Tuesday, January 21, 2014
How Do We Minister in Times of Pain?
The Archdiocese of Chicago recently released documents related to 30 Archdiocesan priests who have been accused of abusing minors at various times during the last half century. The topic is stirring for Catholics who continue to attend Mass every Sunday, and for those who long for a narrative that can justify their return. The news media has covered the story with much interest, sparking much debate about how the Catholic Church has responded to the abuse. However, a voice that is rarely heard is that of the actual victims/survivors. How has the recent release of documents affected victim/survivors? And how can we be of help to them?
It is complicated because many victims continue to live in silence, carrying a secret they never asked to hold. They work with us. They are good family members. They sit next to us in Church. They volunteer in the parish. They exert a lot of mental energy to fit in and hope that the burden they carry will go away. This past week, I have spoken with victims/survivors, and these are some of the reactions they shared with me about the news.
“The news in the Tribune today caused me much anxiety…..I’m wondering if the priest that abused me will be in the report.”
“Will my name be in the report?”
“I don’t need to read the documents. I understand the process of transparency, but I will probably take a pass.”
“Even just hearing about it has opened a crack in the dam.”
“Why do I have to deal with this on someone else’s time table?”

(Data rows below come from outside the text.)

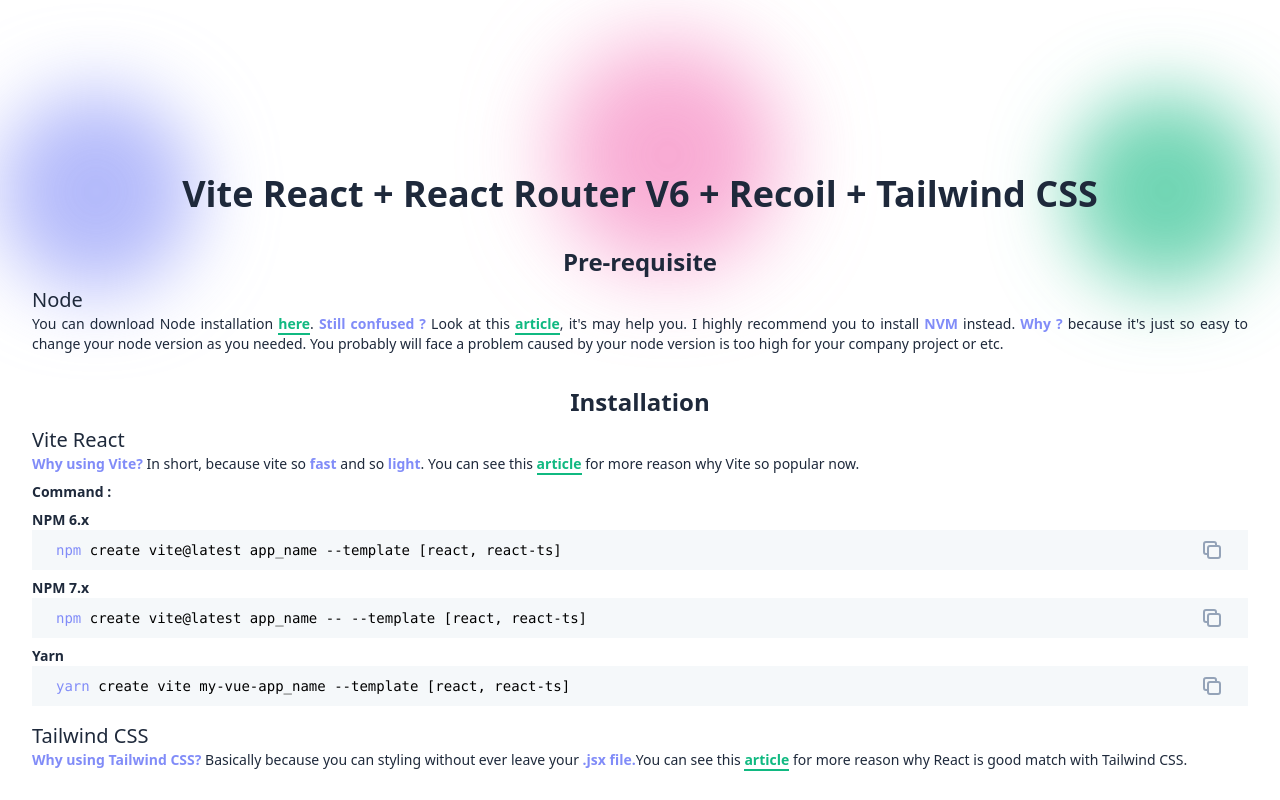
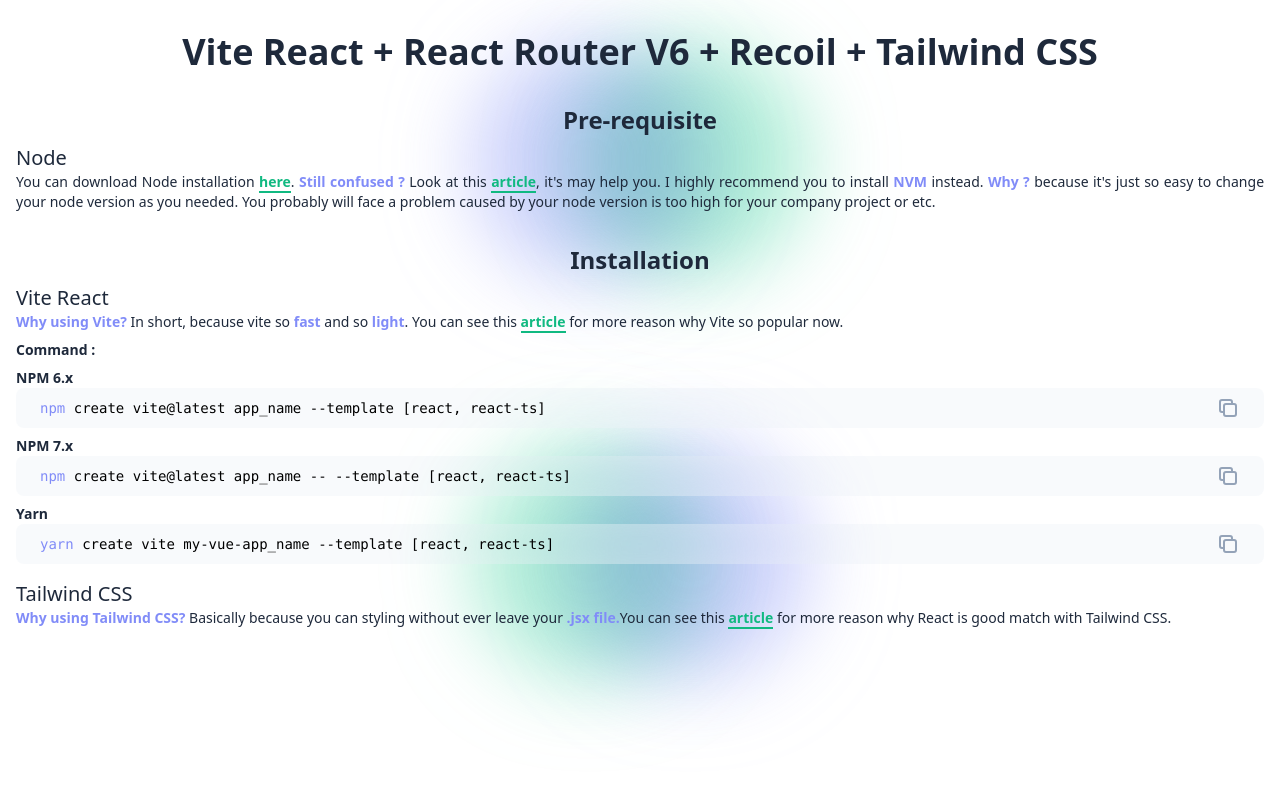
Before and after one commit to fueremi/Vite_React-2022-How_To, a React (Vite) app: page / in a window 1280 px wide. Built offline with nearby package versions, Linux system fonts and the light colour scheme.

Commit message:
fix(style): fixing style

```diff
--- a/src/pages/Index.jsx
+++ b/src/pages/Index.jsx
@@ -1,12 +1,11 @@
 const Index = () => {
   return (
-    <div className="w-screen h-screen overflow-y-auto">
-      <div className="flex justify-center items-center h-full relative max-h-lg">
-        <div className="w-52 h-52 bg-indigo-400 rounded-full absolute top-20 left-0 mix-blend-multiply filter blur-2xl opacity-60 animate-blob"></div>
-        <div className="w-52 h-52 bg-emerald-500 rounded-full absolute top-20 right-0 mix-blend-multiply filter blur-2xl opacity-60 animate-blob animation-delay-2000"></div>
-        <div className="w-52 h-52 bg-pink-400 rounded-full absolute top-24 mix-blend-multiply filter blur-2xl opacity-60 animate-blob animation-delay-4000"></div>
-
-        <div className="relative px-8 top-20">
+    <div className="w-screen h-screen overflow-y-scroll">
+      <div className="absolute left-[calc(50%-50px)] top-40 -translate-x-1/2 -translate-y-1/2 w-60 h-60 bg-indigo-400 -z-10 rounded-full mix-blend-multiply filter blur-2xl opacity-40"></div>
+      <div className="absolute  left-[calc(50%+50px)] top-40 -translate-x-1/2 -translate-y-1/2 w-60 h-60 bg-emerald-400 -z-10 rounded-full mix-blend-multiply filter blur-2xl opacity-40  animation-delay-2000"></div>
+      <div className="absolute left-[calc(50%+50px)] bottom-0 -translate-x-1/2 -translate-y-1/2 w-60 h-60 bg-indigo-400 -z-10 rounded-full mix-blend-multiply filter blur-2xl opacity-40"></div>
+      <div className="absolute left-[calc(50%-50px)] bottom-0 -translate-x-1/2 -translate-y-1/2 w-60 h-60 bg-emerald-400 -z-10 rounded-full mix-blend-multiply filter blur-2xl opacity-40  animation-delay-2000"></div>
+      <div className="h-full py-8 px-4">
         <h1 className="font-bold text-4xl text-slate-800 text-center">
           Vite React + React Router V6 + Recoil + Tailwind CSS
         </h1>
@@ -67,9 +66,9 @@
                 Why using Vite?
               </span>{" "}
               In short, because vite so{" "}
-                <span className="font-semibold text-indigo-400">fast</span> and
-                so <span className="font-semibold text-indigo-400">light</span>.
-                You can see this{" "}
+              <span className="font-semibold text-indigo-400">fast</span> and so{" "}
+              <span className="font-semibold text-indigo-400">light</span>. You
+              can see this{" "}
               <a
                 href="https://dev.to/d4rkener/why-you-should-use-vite-2dh9"
                 target="_blank"
@@ -83,10 +82,10 @@
               Command :
             </div>
             <h4 className="font-semibold text-sm text-slate-800">NPM 6.x</h4>
-              <div className="flex justify-between items-center bg-[#F5F8FA] py-2 px-6 mb-2">
+            <div className="flex justify-between items-center bg-slate-100 backdrop-filter backdrop-blur-xl bg-opacity-50 rounded-lg py-2 px-6 mb-2">
               <code className="rounded-lg font-normal text-sm text-dark-800">
-                  <span className="text-indigo-400">npm</span> create
-                  vite@latest app_name --template [react, react-ts]
+                <span className="text-indigo-400">npm</span> create vite@latest
+                app_name --template [react, react-ts]
               </code>
               <span className="text-slate-400 hover:text-slate-800 hover:cursor-pointer">
                 <svg
@@ -107,10 +106,10 @@
             </div>
 
             <h4 className="font-semibold text-sm text-slate-800">NPM 7.x</h4>
-              <div className="flex justify-between items-center bg-[#F5F8FA] py-2 px-6 mb-2">
+            <div className="flex justify-between items-center bg-slate-100 backdrop-filter backdrop-blur-xl bg-opacity-50 rounded-lg py-2 px-6 mb-2">
               <code className="rounded-lg font-normal text-sm text-dark-800">
-                  <span className="text-indigo-400">npm</span> create
-                  vite@latest app_name -- --template [react, react-ts]
+                <span className="text-indigo-400">npm</span> create vite@latest
+                app_name -- --template [react, react-ts]
               </code>
               <span className="text-slate-400 hover:text-slate-800 hover:cursor-pointer">
                 <svg
@@ -131,7 +130,7 @@
             </div>
 
             <h4 className="font-semibold text-sm text-slate-800">Yarn</h4>
-              <div className="flex justify-between items-center bg-[#F5F8FA] py-2 px-6">
+            <div className="flex justify-between items-center bg-slate-100 backdrop-filter backdrop-blur-xl bg-opacity-50 rounded-lg py-2 px-6">
               <code className="rounded-lg font-normal text-sm text-dark-800">
                 <span className="text-indigo-400">yarn</span> create vite
                 my-vue-app_name --template [react, react-ts]
@@ -155,17 +154,13 @@
             </div>
           </div>
           <div className="mb-4">
-              <h3 className="font-medium text-xl text-slate-800">
-                Tailwind CSS
-              </h3>
+            <h3 className="font-medium text-xl text-slate-800">Tailwind CSS</h3>
             <p className="text-justify font-normal text-sm text-slate-800">
               <span className="font-semibold text-indigo-400">
                 Why using Tailwind CSS?
               </span>{" "}
               Basically because you can styling without ever leave your{" "}
-                <span className="font-semibold text-indigo-400">
-                  .jsx file.
-                </span>
+              <span className="font-semibold text-indigo-400">.jsx file.</span>
               You can see this{" "}
               <a
                 href="https://blog.bitsrc.io/5-reasons-to-use-tailwind-css-with-react-native-1e7999c40b2e"
@@ -180,7 +175,6 @@
         </section>
       </div>
     </div>
-    </div>
   );
 };
 
--- a/tailwind.config.js
+++ b/tailwind.config.js
@@ -8,16 +8,16 @@
       keyframes: {
         blob: {
           "0%": {
-            transform: "translate(0px, 0px) scale(1)",
+            transform: "scale(1)",
           },
           "33%": {
-            transform: "translate(30px, -50px) scale(1.1)",
+            transform: "scale(1.1)",
           },
           "66%": {
-            transform: "translate(-20px, 20px) scale(0.9)",
+            transform: "scale(0.9)",
           },
           "100%": {
-            transform: "translate(0px, 0px) scale(1)",
+            transform: "scale(1)",
           },
         },
       },
```
Lines whose indentation alone changed are shown as unchanged.
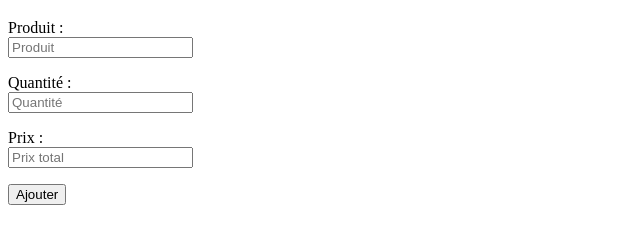
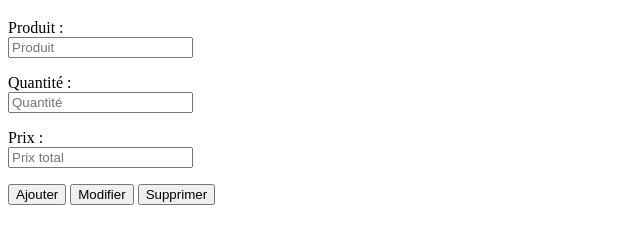
Before and after one commit to Boubacarkonate/exo_locaStorage, a plain HTML site: page index.html in a window 1280 px wide. Shown: the part 61-304 px from the top of the page, without its empty margins (0-640 px from the left). Drawn offline with Linux system fonts and the light colour scheme.

Commit message:
function ajouter /  modifier / supprimer

```diff
--- a/index.html
+++ b/index.html
@@ -25,6 +25,8 @@
         </p>
         <p>
             <input type="button" value="Ajouter" onclick="ajouter()">
+            <input type="button" value="Modifier" onclick="modifier()">
+            <input type="button" value="Supprimer" onclick="supprimer()">
         </p>
     </form>
 
--- a/index.js
+++ b/index.js
@@ -10,8 +10,40 @@ function ajouter(){
     sessionStorage.setItem(prix,JSON.stringify(pInfo))
     sessionStorage.setItem(produit,JSON.stringify(pInfo))
 
-    document.getElementById("prod").value = ""
-    document.getElementById("qte").value  = ""
-    document.getElementById("prix").value = ""
+    // document.getElementById("prod").value = ""
+    // document.getElementById("qte").value  = ""
+    // document.getElementById("prix").value = ""
 
 }
+
+function modifier(){
+    let produit = document.getElementById("prod").value
+    let quantite = document.getElementById("qte").value
+    let prix = document.getElementById("prix").value
+
+    // console.log(produit);
+    let produitModifie = JSON.parse(localStorage.getItem(produit))
+    console.log(typeof(produitModifie));
+    console.log(produitModifie);
+
+    let quantiteModifie = JSON.parse(localStorage.getItem(quantite))
+    console.log(quantiteModifie);
+
+    let prixModifie = JSON.parse(localStorage.getItem(prix))
+    console.log(prixModifie);
+
+
+}
+
+function supprimer(){
+    let produit = document.getElementById("prod").value
+    let quantite = document.getElementById("qte").value
+    let prix = document.getElementById("prix").value
+
+    sessionStorage.removeItem(produit)
+    document.getElementById("produit").value = ""
+    sessionStorage.removeItem(quantite)
+    document.getElementById("qte").value = ""
+    sessionStorage.removeItem(prix)
+    document.getElementById("prix").value = ""
+}
```
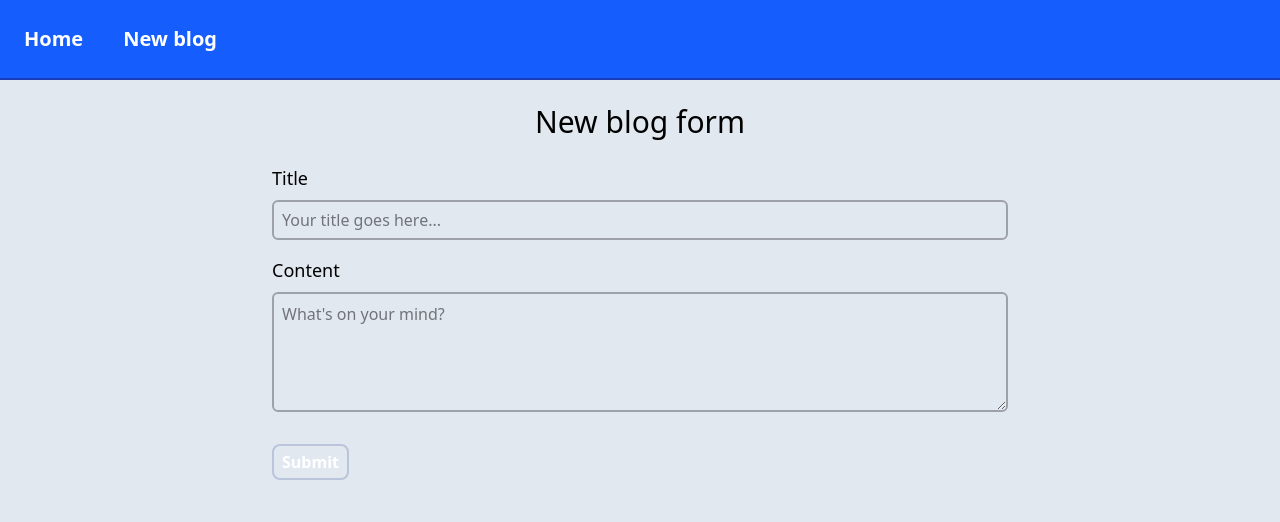
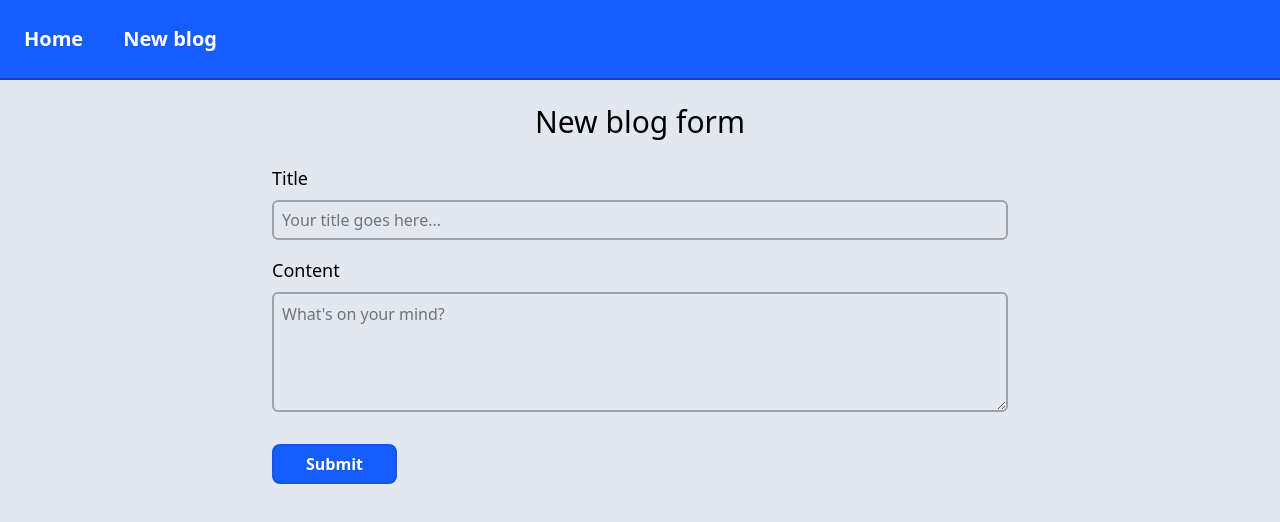
Before and after one commit to pufex/example-blogs-frontend, a React (Vite) app: page /create-blog in a window 1280 px wide. Shown: the top 522 px of the page. Built offline with nearby package versions, Linux system fonts and the light colour scheme.

Commit message:
Added some extra styles to the Button.jsx component

```diff
--- a/src/components/Button.jsx
+++ b/src/components/Button.jsx
@@ -6,7 +6,7 @@ export default function Button({
 }) {
     return <button
         onClick={onClick}
-        className={`px-2 py-1 font-semibold text-center flex items-center gap-2 rounded-lg border-2 border-blue-900/20 text-white cursor-pointer transform hover:scale-105 hover:bg-blue-500 active:bg-blue-400 active:scale-95 `}
+        className={`px-8 h-10 font-semibold text-center flex items-center gap-2 rounded-lg border-2 border-blue-900/20 text-white cursor-pointer transform bg-blue-600 hover:scale-105 hover:bg-blue-500 active:bg-blue-400 active:scale-95 `}
         type={type}
         disabled={disabled}
     >
```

“I had a dream last night that I was sitting in the back row of church, when I looked to see who the priest was, it was the offender looking exactly as he looked when I was a kid.”
“I have a different life now. I don’t want to disrupt it with painful memories of the past.”
I wish I had a magic wand that could wave away the anxiety and painful memories being stirred up. But the best I can do is to listen and be there for them. I tell them I’m sorry for what they have experienced. I strive to empathize with how frightening and courageous it would be to make a call to the Archdiocese and say, “I was abused as a child by a priest 30 years ago.” For many victims/survivors, just being able to say those words out loud and let go of their secret can provide tremendous relief. However, this is often just the beginning of a long and complicated journey towards healing and peace.
The Office of Assistance Ministry (OAM) has been responding to the needs of victims/survivors of childhood sexual abuse by clergy since 1992. Along with the rest of society, Assistance Ministry has continually had to develop and review best practices for outreach to victims/survivors. For example, this office has always made therapy available to victims and their families. However, today we know that some evidenced-based treatments are better than others for victims/survivors. Also, we have learned that it is common for victims/survivors to turn to alcohol or drugs to try and numb the memories and feelings related to the abuse. As a result, the Office of Assistance Ministry has provided appropriate substance abuse help to those in need, so that they can proceed to addressing the abuse.
The Office has provided eight-week support groups for victims/survivors with independent mental health professionals for those who feel they are ready to connect with other survivors. Additionally, Assistance Ministry has sponsored Peace Circles, which are built around the belief that wisdom is accessed through listening to personal stories. Rather than commenting on other people’s experiences, a victim/survivor can use their own emotional, spiritual, and physical response to generate a new understanding of their experience, and new possibilities for meaningful next steps in their lives.
The Office of Assistance Ministry recognizes that the Catholic Church has permanently lost many victims/survivors as a result of the sexual abuse of children. However, for some of these individuals, their relationship to the Church is an important part of their healing. Victim/survivors need room to feel angry about what happened to them. However, many have found that leaving the Church entirely creates the dilemma of their not being able to participate with their families in baptisms, Holy Communions, weddings, or funeral services in the Catholic Church.
One place that has become a transitional safe space for victims/survivors is the Healing Garden. Cardinal George dedicated the Healing Garden in 2009. The garden stands as a visible testimony to the suffering and pain endured by all victims. A Mass of Hope and Healing is held annually at the garden for these victims. Additionally, a Child Abuse Prevention service is held in the garden as a reminder to all, that we must continue to be vigilant today about ensuring the safety and protection of all children left in the care of the Catholic Church.
When they are ready to speak, the Office of Assistance Ministry will be there.
For more information on how the Office of Assistance Ministry helps victims of sexual abuse heal, please visit protectandhealchicago.org and www.archchicago.org/departments/assistance_ministry/assistance_ministry.shtm.